But he said some were clearly “stretching that rule”, adding: “People should not take the mickey out of the rules and they shouldn’t stretch the rules, people should respect the rules, because they’re there for a reason and that’s to keep everybody safe.”
Asked if the UK has now hit the peak of this wave, as some data may suggest, Mr Hancock said: “Well, I want it to be.
“But again, that comes down to the behaviour of everyone.
“Together we can make this the peak if enough people follow the rules, which are incredibly clear.”
Pressed again on if this was the peak, he said: “Well we don’t know, we published the data every day.
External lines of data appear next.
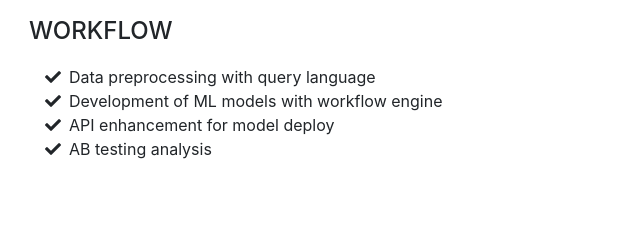
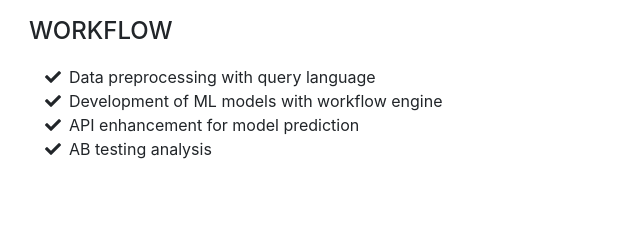
Before and after one commit to takaiyuk/takaiyuk.github.io, a website with bundled scripts: page index.html in a window 1280 px wide. Shown: the part 2028-2260 px from the top of the page, 291-931 px from the left. Built offline with nearby package versions, Linux system fonts and the light colour scheme; a web font is replaced by a local one.

Commit message:
Update index.html

```diff
--- a/index.html
+++ b/index.html
@@ -197,7 +197,7 @@
           </li>
           <li>
             <i class="fa-li fa fa-check"></i>
-            API enhancement for model deploy
+            API enhancement for model prediction
           </li>
           <li>
             <i class="fa-li fa fa-check"></i>
```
I hope that it is.”
Mr Hancock said sending patients to hotels was a “further back-up plan” for some step-down patients, but “it’s not something we are actively putting in place”.
And he said the NHS was ready to vaccinate people 24 hours a day, seven days a week if necessary.
“We’re absolutely up for doing that if it helps to speed up the vaccination programme,” he said.
“I can’t see that being the major factor, because most people want to get vaccinated in the daytime, and also most people who are doing the vaccinations want to give them in the daytime, but there may be circumstances in which that would help.
“And we’re absolutely up for that.”
Mr Hancock said the Government currently had as much supply of vaccines as “we were expecting”, and manufacturing by Pfizer and AstraZeneca is on track.
NHS officials have stressed that vaccines are currently being sent to those sites that can vaccinate as many people as possible, with more sites being sent jabs as the supply increases.
The NHS has also denied a report in the Telegraph that suggested the vaccine rollout was being paused in some areas to allow other parts of the country to catch up.
Earlier, Dr Daisy Fancourt, from University College London’s Institute of Epidemiology and Health, who has carried out a study on lockdown compliance, said people were following the rules in the vast majority of cases.
“We found that compliance has been improving month on month, and week on week, and actually it’s now back to the same levels that it was last May, so whilst we hear the stories of rule-breakers, actually the majority of the population are really playing their part at the moment,” she told BBC Breakfast.
She said rule flouting such as holding house parties was only being done by a “very, very tiny” percentage of people.
“What we’re seeing a bit more of is people bending these rules, so perhaps looking for loopholes, or slightly pushing the boundaries of the rules.”
Dr Fancourt said the rule that people are breaking most is meeting up with more people than they are allowed to outdoors.
She told BBC Breakfast: “I think people are thinking they’ve got that added protection from being outside with increased air and ventilation, which of course is true to a certain extent, but actually I think now we’re looking at this new virus, we’ve got to be particularly cautious on this.
“We’re finding this across all age groups, so it’s not like there’s one particular group that are most likely to break this rule, but I think it’s one that people, if they’re looking to improve their own behaviours at the moment, it’s a really good one to try and tighten up on.”
Later on Wednesday, the Prime Minister will be grilled by senior MPs on the liaison committee after facing Labour leader Sir Keir Starmer during PMQs.
Vaccines minister Nadhim Zahawi and health bosses crucial to the jabs programme are also being questioned by the Commons Science and Technology committee.
With rolling out the vaccines key to easing lockdowns, the latest Government figures showed 2,431,648 in the UK have received a first dose.
As of Tuesday, a further 1,243 people in the UK had died within 28 days of testing positive for Covid-19, with a further 45,533 cases being confirmed by labs.
Meanwhile, the Scottish Government is considering further Covid-19 restrictions as the death toll from the virus passed 5,000.
First Minister Nicola Sturgeon will outline any changes to the Scottish Parliament on Wednesday.
In Northern Ireland, chief medical officer Dr Michael McBride has said the current lockdown is likely to last beyond February 6.